## What needs to be done
Write out each record exactly and skip every image.
┏━━
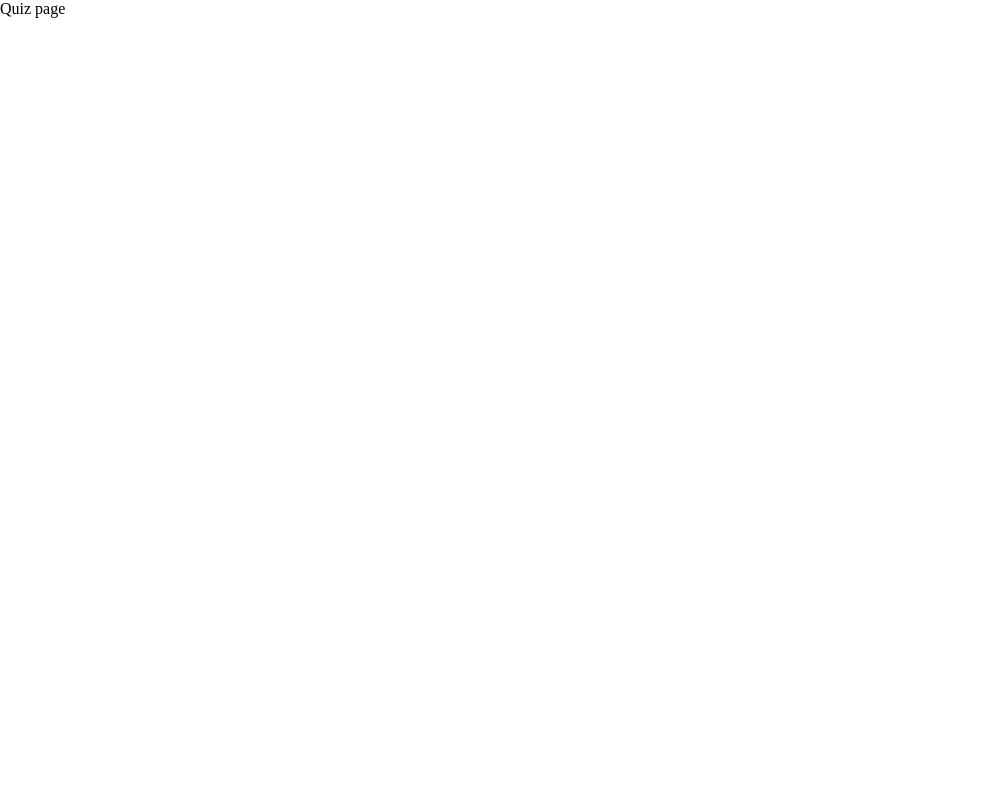
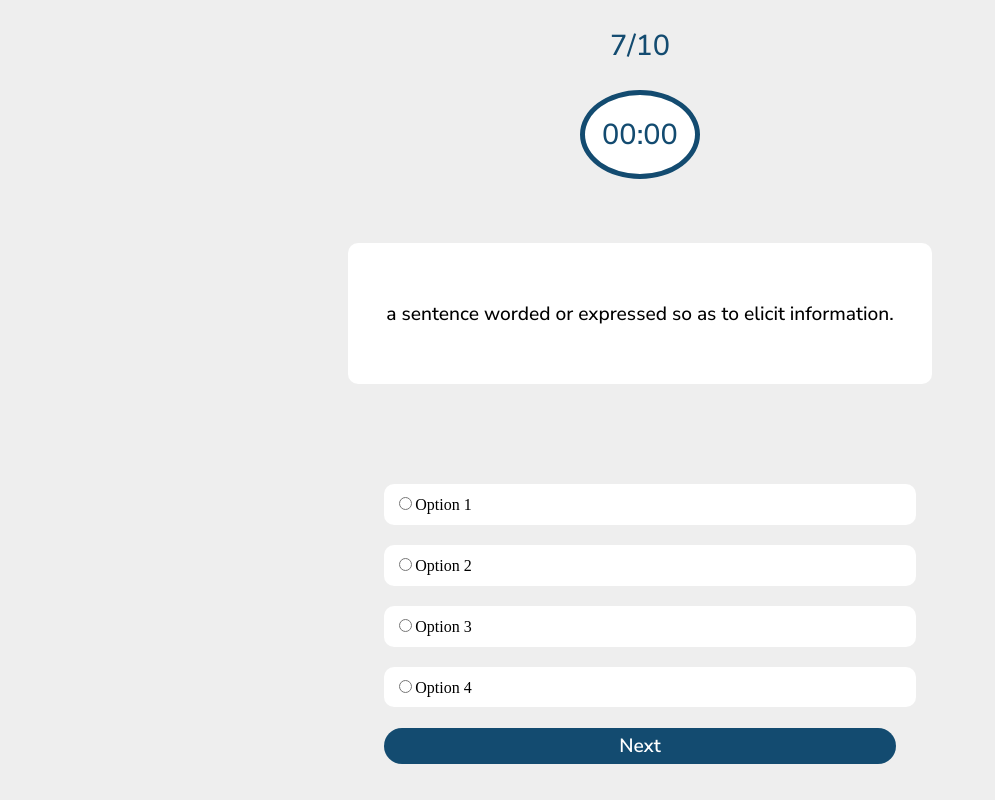
Before and after one commit to fathimaNasmin/Quizify, a React (Vite) app in the folder quizify/: page /quiz in a window 1280 px wide. Shown: the whole page, without its empty margins (0-995 px from the left). Built offline with nearby package versions, Linux system fonts and the light colour scheme; a web font is replaced by a local one.

Commit message:
add form to the quiz app

```diff
--- a/quizify/package.json
+++ b/quizify/package.json
@@ -12,7 +12,8 @@
   "dependencies": {
     "react": "^18.3.1",
     "react-dom": "^18.3.1",
-    "react-router-dom": "^6.26.1"
+    "react-router-dom": "^6.26.1",
+    "styled-components": "^6.1.12"
   },
   "devDependencies": {
     "@eslint/js": "^9.8.0",
--- /dev/null
+++ b/quizify/src/components/Partials/Button.jsx
@@ -0,0 +1,48 @@
+import React, { useState } from "react";
+import styled from "styled-components";
+
+export default function Button(props) {
+  // State to track the button is hovered
+  const [isHovered, setIsHovered] = useState(false);
+
+  const defaultStyle = {
+    backgroundColor: "var(--bg-color-primary-color)",
+    border: "none",
+    color: "var(--text-color)",
+    fontSize: "1.2em",
+    margin: "2% 0",
+    padding: "1% 8%",
+    borderRadius: "50px",
+    width: "100%",
+    fontFamily: "var(--text-font-family)",
+    fontWeight: "600",
+    fontStyle: "var(--text-font-style)",
+  };
+
+  // Button hover style
+  const buttonHover = {
+    cursor: "pointer",
+    backgroundColor: "var(--bg-color-button-hover)",
+  };
+
+  const buttonStyle = {
+    ...defaultStyle,
+    ...(isHovered ? buttonHover : {}),
+    ...props.style,
+  };
+
+  return (
+    <button
+      style={buttonStyle}
+      type={props.type}
+      onMouseEnter={() => {
+        setIsHovered(true)
+      }}
+      onMouseLeave={() => {
+        setIsHovered(false)
+      }}
+    >
+      {props.text}
+    </button>
+  );
+}
--- /dev/null
+++ b/quizify/src/components/Partials/Form.jsx
@@ -0,0 +1,25 @@
+import React, { useState } from "react";
+import styled from "styled-components";
+import Button from "./Button";
+import Options from "./Options";
+
+export default function Form() {
+  // Inline style for Form
+  const form = {
+    width: "40%",
+    display: "flex",
+    flexDirection: "column",
+    padding: "2%",
+  };
+
+  return (
+    <form action="" style={form}>
+      <Options value="option 1" label="Option 1" />
+      <Options value="option 2" label="Option 2" />
+      <Options value="option 3" label="Option 3" />
+      <Options value="option 4" label="Option 4" />
+
+      <Button type="submit" text="Next" />
+    </form>
+  );
+}
--- /dev/null
+++ b/quizify/src/components/Partials/Options.jsx
@@ -0,0 +1,33 @@
+import React, {useState} from "react";
+
+export default function Options(props) {
+  // state to select the option
+  const [selectedOption, setSelectedOption] = useState("");
+
+  // Function for handling the option change
+  const handleOptionChange = (event) => {
+    setSelectedOption(event.target.value);
+  };
+
+  // Inline style for label
+  const label = {
+    backgroundColor: "#fff",
+    borderRadius: "10px",
+    width: "100%",
+    padding: "2%",
+    margin: "2% 0",
+  };
+
+  return (
+    <label style={label}>
+      <input
+        type="radio"
+        name="answer"
+        value={props.value}
+        checked={selectedOption === props.value}
+        onChange={handleOptionChange}
+      />
+      {props.label}
+    </label>
+  );
+}
--- /dev/null
+++ b/quizify/src/components/Partials/Question.jsx
@@ -0,0 +1,31 @@
+import React from "react";
+
+export default function Question() {
+    const bgStyle = {
+      display: "flex",
+      flexDirection: "column",
+      justifyContent: "center",
+      alignItems: "center",
+      backgroundColor: "#fff",
+      borderRadius: "10px",
+      margin:'5% 0',
+      padding:'3%'
+    };
+    const paraStyle = {
+      display: "flex",
+      flexDirection: "column",
+      justifyContent: "center",
+      alignItems: "center",
+      color: "black",
+      fontSize: "1.2em",
+      fontFamily: "var(--text-font-family)",
+      fontWeight: "500",
+    };
+    return (
+      <div style={bgStyle}>
+        <p style={paraStyle}>
+          a sentence worded or expressed so as to elicit information.
+        </p>
+      </div>
+    );
+};
--- /dev/null
+++ b/quizify/src/components/Partials/QuestionNo.jsx
@@ -0,0 +1,16 @@
+import React from "react";
+
+export default function QuestionNo() {
+    const questionNoStyling = {
+      display: "flex",
+      flexDirection: "column",
+      justifyContent: "center",
+      alignItems: "center",
+      color: "var(--bg-color-primary-color)",
+      fontSize: "1.8em",
+      fontFamily: 'var(--text-font-family)',
+      fontWeight:'500',
+      margin:'2% 0'
+    };
+    return <div style={questionNoStyling}>7/10</div>
+};
--- /dev/null
+++ b/quizify/src/components/Partials/Timer.jsx
@@ -0,0 +1,20 @@
+import React from "react";
+
+export default function Timer() {
+    const timerStyle = {
+      backgroundColor: "#fff",
+      width: "110px",
+      height: "110px",
+      borderRadius: "50%",
+      border:'5px solid var(--bg-color-primary-color)',
+      display: "flex",
+      flexDirection: "column",
+      justifyContent: "center",
+      alignItems: "center",
+      color: "var(--bg-color-primary-color)",
+      fontSize: "1.8em",
+      fontFamily: "var(--text-font-family)",
+      fontWeight: "500",
+    };
+    return <div style={timerStyle}>00:00</div>
+};
--- a/quizify/src/components/QuizPage.jsx
+++ b/quizify/src/components/QuizPage.jsx
@@ -1,7 +1,17 @@
 import { useState } from "react";
-import "../styles/style.css";
+import "../styles/quizPage.css";
 import { useNavigate } from "react-router-dom";
+import QuestionNo from '../components/Partials/QuestionNo';
+import Timer from "./Partials/Timer";
+import Question from "./Partials/Question";
+import styled from 'styled-components';
+import Form from "./Partials/Form";
 
 export default function QuizPage() {
-  return <div>Quiz page</div>
+  return <div className="quiz-background">
+    <QuestionNo/>
+    <Timer/>
+    <Question/>
+    <Form/>
+  </div>
 }
--- /dev/null
+++ b/quizify/src/styles/quizPage.css
@@ -0,0 +1,8 @@
+.quiz-background{
+    background-color: var(--bg-color-secondary-color);
+    height: 100vh;
+    display: flex;
+    flex-direction: column;
+    align-items: center;
+    justify-content: center;
+}
```
Also changed, not shown: 1 other file (tests, documents, lock files or other folders).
┗━━
## Result
Before and after one commit to fathimaNasmin/Quizify, a React (Vite) app in the folder quizify/: page /quiz in a window 1280 px wide. Shown: the whole page, without its empty margins (0-995 px from the left). Built offline with nearby package versions, Linux system fonts and the light colour scheme; a web font is replaced by a local one.

Commit message:
add form to the quiz app

```diff
--- a/quizify/package.json
+++ b/quizify/package.json
@@ -12,7 +12,8 @@
   "dependencies": {
     "react": "^18.3.1",
     "react-dom": "^18.3.1",
-    "react-router-dom": "^6.26.1"
+    "react-router-dom": "^6.26.1",
+    "styled-components": "^6.1.12"
   },
   "devDependencies": {
     "@eslint/js": "^9.8.0",
--- /dev/null
+++ b/quizify/src/components/Partials/Button.jsx
@@ -0,0 +1,48 @@
+import React, { useState } from "react";
+import styled from "styled-components";
+
+export default function Button(props) {
+  // State to track the button is hovered
+  const [isHovered, setIsHovered] = useState(false);
+
+  const defaultStyle = {
+    backgroundColor: "var(--bg-color-primary-color)",
+    border: "none",
+    color: "var(--text-color)",
+    fontSize: "1.2em",
+    margin: "2% 0",
+    padding: "1% 8%",
+    borderRadius: "50px",
+    width: "100%",
+    fontFamily: "var(--text-font-family)",
+    fontWeight: "600",
+    fontStyle: "var(--text-font-style)",
+  };
+
+  // Button hover style
+  const buttonHover = {
+    cursor: "pointer",
+    backgroundColor: "var(--bg-color-button-hover)",
+  };
+
+  const buttonStyle = {
+    ...defaultStyle,
+    ...(isHovered ? buttonHover : {}),
+    ...props.style,
+  };
+
+  return (
+    <button
+      style={buttonStyle}
+      type={props.type}
+      onMouseEnter={() => {
+        setIsHovered(true)
+      }}
+      onMouseLeave={() => {
+        setIsHovered(false)
+      }}
+    >
+      {props.text}
+    </button>
+  );
+}
--- /dev/null
+++ b/quizify/src/components/Partials/Form.jsx
@@ -0,0 +1,25 @@
+import React, { useState } from "react";
+import styled from "styled-components";
+import Button from "./Button";
+import Options from "./Options";
+
+export default function Form() {
+  // Inline style for Form
+  const form = {
+    width: "40%",
+    display: "flex",
+    flexDirection: "column",
+    padding: "2%",
+  };
+
+  return (
+    <form action="" style={form}>
+      <Options value="option 1" label="Option 1" />
+      <Options value="option 2" label="Option 2" />
+      <Options value="option 3" label="Option 3" />
+      <Options value="option 4" label="Option 4" />
+
+      <Button type="submit" text="Next" />
+    </form>
+  );
+}
--- /dev/null
+++ b/quizify/src/components/Partials/Options.jsx
@@ -0,0 +1,33 @@
+import React, {useState} from "react";
+
+export default function Options(props) {
+  // state to select the option
+  const [selectedOption, setSelectedOption] = useState("");
+
+  // Function for handling the option change
+  const handleOptionChange = (event) => {
+    setSelectedOption(event.target.value);
+  };
+
+  // Inline style for label
+  const label = {
+    backgroundColor: "#fff",
+    borderRadius: "10px",
+    width: "100%",
+    padding: "2%",
+    margin: "2% 0",
+  };
+
+  return (
+    <label style={label}>
+      <input
+        type="radio"
+        name="answer"
+        value={props.value}
+        checked={selectedOption === props.value}
+        onChange={handleOptionChange}
+      />
+      {props.label}
+    </label>
+  );
+}
--- /dev/null
+++ b/quizify/src/components/Partials/Question.jsx
@@ -0,0 +1,31 @@
+import React from "react";
+
+export default function Question() {
+    const bgStyle = {
+      display: "flex",
+      flexDirection: "column",
+      justifyContent: "center",
+      alignItems: "center",
+      backgroundColor: "#fff",
+      borderRadius: "10px",
+      margin:'5% 0',
+      padding:'3%'
+    };
+    const paraStyle = {
+      display: "flex",
+      flexDirection: "column",
+      justifyContent: "center",
+      alignItems: "center",
+      color: "black",
+      fontSize: "1.2em",
+      fontFamily: "var(--text-font-family)",
+      fontWeight: "500",
+    };
+    return (
+      <div style={bgStyle}>
+        <p style={paraStyle}>
+          a sentence worded or expressed so as to elicit information.
+        </p>
+      </div>
+    );
+};
--- /dev/null
+++ b/quizify/src/components/Partials/QuestionNo.jsx
@@ -0,0 +1,16 @@
+import React from "react";
+
+export default function QuestionNo() {
+    const questionNoStyling = {
+      display: "flex",
+      flexDirection: "column",
+      justifyContent: "center",
+      alignItems: "center",
+      color: "var(--bg-color-primary-color)",
+      fontSize: "1.8em",
+      fontFamily: 'var(--text-font-family)',
+      fontWeight:'500',
+      margin:'2% 0'
+    };
+    return <div style={questionNoStyling}>7/10</div>
+};
--- /dev/null
+++ b/quizify/src/components/Partials/Timer.jsx
@@ -0,0 +1,20 @@
+import React from "react";
+
+export default function Timer() {
+    const timerStyle = {
+      backgroundColor: "#fff",
+      width: "110px",
+      height: "110px",
+      borderRadius: "50%",
+      border:'5px solid var(--bg-color-primary-color)',
+      display: "flex",
+      flexDirection: "column",
+      justifyContent: "center",
+      alignItems: "center",
+      color: "var(--bg-color-primary-color)",
+      fontSize: "1.8em",
+      fontFamily: "var(--text-font-family)",
+      fontWeight: "500",
+    };
+    return <div style={timerStyle}>00:00</div>
+};
--- a/quizify/src/components/QuizPage.jsx
+++ b/quizify/src/components/QuizPage.jsx
@@ -1,7 +1,17 @@
 import { useState } from "react";
-import "../styles/style.css";
+import "../styles/quizPage.css";
 import { useNavigate } from "react-router-dom";
+import QuestionNo from '../components/Partials/QuestionNo';
+import Timer from "./Partials/Timer";
+import Question from "./Partials/Question";
+import styled from 'styled-components';
+import Form from "./Partials/Form";
 
 export default function QuizPage() {
-  return <div>Quiz page</div>
+  return <div className="quiz-background">
+    <QuestionNo/>
+    <Timer/>
+    <Question/>
+    <Form/>
+  </div>
 }
--- /dev/null
+++ b/quizify/src/styles/quizPage.css
@@ -0,0 +1,8 @@
+.quiz-background{
+    background-color: var(--bg-color-secondary-color);
+    height: 100vh;
+    display: flex;
+    flex-direction: column;
+    align-items: center;
+    justify-content: center;
+}
```
Also changed, not shown: 1 other file (tests, documents, lock files or other folders).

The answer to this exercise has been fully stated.